Now it has been raining for much of yesterday and today, which should do the plants a lot of good and also make it much easier to weed once the showers let up.

Thursday, August 9, 2012

Lotus Lotus Lotus!

So I am finally back in Michigan after about a month and a half of travel featuring many exciting plants and gardens. Posts about these will commence shortly, but first I want to write about something that happened here in the Michigan garden during my absence: the flowering of my first lotus blossom (Nelumbo nucifera). You may recall that two years ago I posted about starting lotus seeds; that batch, having been started in January, unfortunately did not survive inside until it could be moved outside in spring. However, in the spring of last year I sowed another handful of seeds and the resulting seedlings spent all of last summer growing in large water-tight containers on the terrace. In late fall my dad dumped out the standing water in the containers and moved them to the back of the garage, where the dormant rhizomes passed the winter moist but not submerged and just barely frost-free. In May we brought the containers back out onto the terrace and filled them with water again and shortly after new leaves began to emerge. By the time I left in mid-June the water surface was covered with floating leaves but the plants were not yet producing any shoots bigger than those of the previous year. While I was gone, however, they appear to have progressed rapidly, and a couple of weeks back my mom captured a flower bud as it began to emerge:

Bud just emerging

It grew quite fast and a little over a week later looked like this:

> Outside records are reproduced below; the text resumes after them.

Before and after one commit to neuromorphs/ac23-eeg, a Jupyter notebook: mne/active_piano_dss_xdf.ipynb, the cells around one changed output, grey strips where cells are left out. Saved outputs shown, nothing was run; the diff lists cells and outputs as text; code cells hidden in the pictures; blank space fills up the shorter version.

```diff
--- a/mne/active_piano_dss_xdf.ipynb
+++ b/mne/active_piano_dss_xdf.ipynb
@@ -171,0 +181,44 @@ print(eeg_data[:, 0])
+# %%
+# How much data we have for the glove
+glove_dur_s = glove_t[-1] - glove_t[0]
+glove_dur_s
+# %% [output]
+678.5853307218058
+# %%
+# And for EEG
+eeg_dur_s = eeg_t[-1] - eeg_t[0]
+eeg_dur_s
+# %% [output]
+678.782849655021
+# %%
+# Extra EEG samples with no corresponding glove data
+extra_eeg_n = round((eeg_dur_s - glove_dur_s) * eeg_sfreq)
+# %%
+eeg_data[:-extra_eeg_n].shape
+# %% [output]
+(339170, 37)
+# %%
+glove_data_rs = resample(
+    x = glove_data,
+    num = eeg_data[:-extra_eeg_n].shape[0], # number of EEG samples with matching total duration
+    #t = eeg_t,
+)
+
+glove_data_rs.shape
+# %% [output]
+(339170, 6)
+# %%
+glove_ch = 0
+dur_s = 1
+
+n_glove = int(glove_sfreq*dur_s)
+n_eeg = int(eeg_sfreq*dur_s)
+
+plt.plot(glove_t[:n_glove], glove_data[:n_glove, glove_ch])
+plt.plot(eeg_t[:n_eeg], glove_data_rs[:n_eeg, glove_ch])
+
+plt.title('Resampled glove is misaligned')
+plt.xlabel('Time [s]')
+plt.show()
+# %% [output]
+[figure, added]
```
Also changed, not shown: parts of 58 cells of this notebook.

The bud shortly before it began unfurling

A few days later the bud unfolded into a perfect flowers of deep pink:

The flower on the day it opened

On the second day, it opened much further, revealing a lighter coloring in the center:

The flower fully opened...

... And a close-up

Unfortunately the petals dropped two days before I got back. Now the typical lotus seed pod appears to be developing quite rapidly. When I came home, the plant looked like this:

The plant as it looks now, with developing seed pot held high

I am afraid there probably will not be any more flowers this year but I do hope that the plant will continue to grow and perhaps produce more flowers next year. Also, if the seeds manage to ripen, I might just try to raise a few more lotuses...

Wednesday, August 8, 2012